> [What the task requires]:
Find all lines in the records that include the word "results", and copy them out.

> [Records shown]:
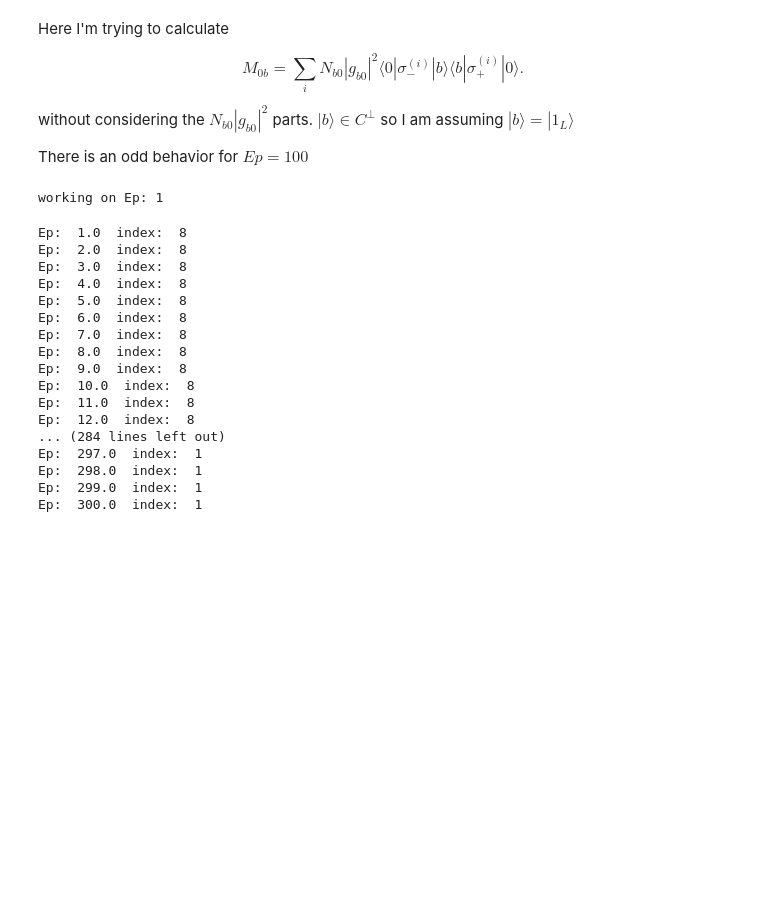
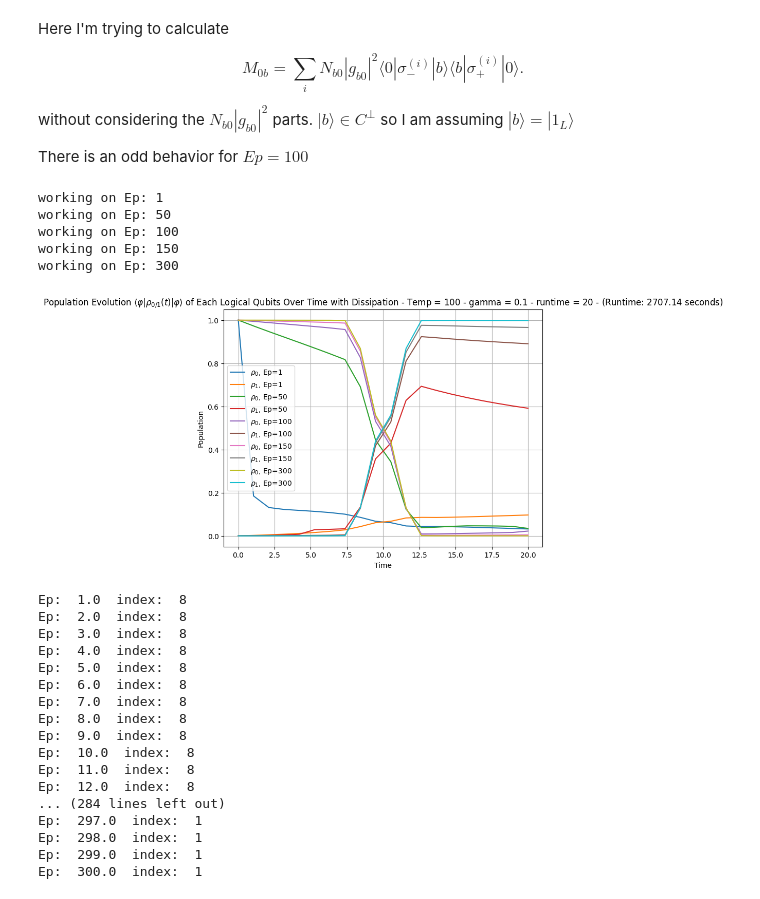
Before and after one commit to chenscheimq/QEC, a Jupyter notebook: EC3/RAP_stabilizers.ipynb, the cells around one changed output. Cells and saved outputs as stored; diff of their text form; code cells hidden in the pictures; blank space fills up the shorter version.

```diff
--- a/EC3/RAP_stabilizers.ipynb
+++ b/EC3/RAP_stabilizers.ipynb
@@ -330,9 +330,9 @@ omega_max = 50
 omega_t = lambda t: omega_max * np.exp(-0.5 * ((t - max_time/2) / sigma) ** 2)
 delta_t = lambda t: 100 * (t / (max_time / 2) - 1)
 
-T = 10 # temp
+T = 100 # temp
 # Eps = [1, 50, 80, 100, 110, 150]
-Eps = [1, 50, 100]
+Eps = [1, 50, 100, 150, 300]
 gamma_sqrt = 0.1
 
 # Assuming logical_zero and logical_one are properly defined Qobjs
@@ -372,33 +372,38 @@ for Ep in Eps:
 
     # Solve the master equation
     results = mesolve(H_t, rho0, times, c_ops=c_ops_s, e_ops=e_ops,
                       options={'nsteps': 10000,
                                'atol': 1e-3})
     # , options={'nsteps': 100000, 'atol': 1e-2}
 
     # Plotting results
     plt.plot(times, results.expect[0], label=r"$\rho_0$"+f", Ep={Ep}")
     plt.plot(times, results.expect[1], label=r"$\rho_1$"+f", Ep={Ep}")
 
 
 # Stop the timer
 end_time = time.time()
 runtime = end_time - start_time
 
 plt.grid()
 plt.legend()
 plt.xlabel('Time')
 plt.ylabel('Population')
 plt.title('Population Evolution ' +
           r"$\langle\varphi|\rho_{0/1}(t)|\varphi\rangle$" +
           ' of Each Logical Qubits Over Time with Dissipation' +
           f" - Temp = {T} - " +
           f"gamma = {gamma_sqrt} - " +
           f"runtime = {max_time} - " +
           f"(Runtime: {runtime:.2f} seconds)")
 plt.show()
 # %% [output]
 working on Ep: 1
+working on Ep: 50
+working on Ep: 100
+working on Ep: 150
+working on Ep: 300
+[figure, added]
 # %%
 T = 10
 t = np.linspace(0, T, 1000)
```
Also changed, not shown: parts of 3 cells of this notebook, 1 other file.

> [Output for this exercise]:
     results = mesolve(H_t, rho0, times, c_ops=c_ops_s, e_ops=e_ops,
     # Plotting results
     plt.plot(times, results.expect[0], label=r"$\rho_0$"+f", Ep={Ep}")
     plt.plot(times, results.expect[1], label=r"$\rho_1$"+f", Ep={Ep}")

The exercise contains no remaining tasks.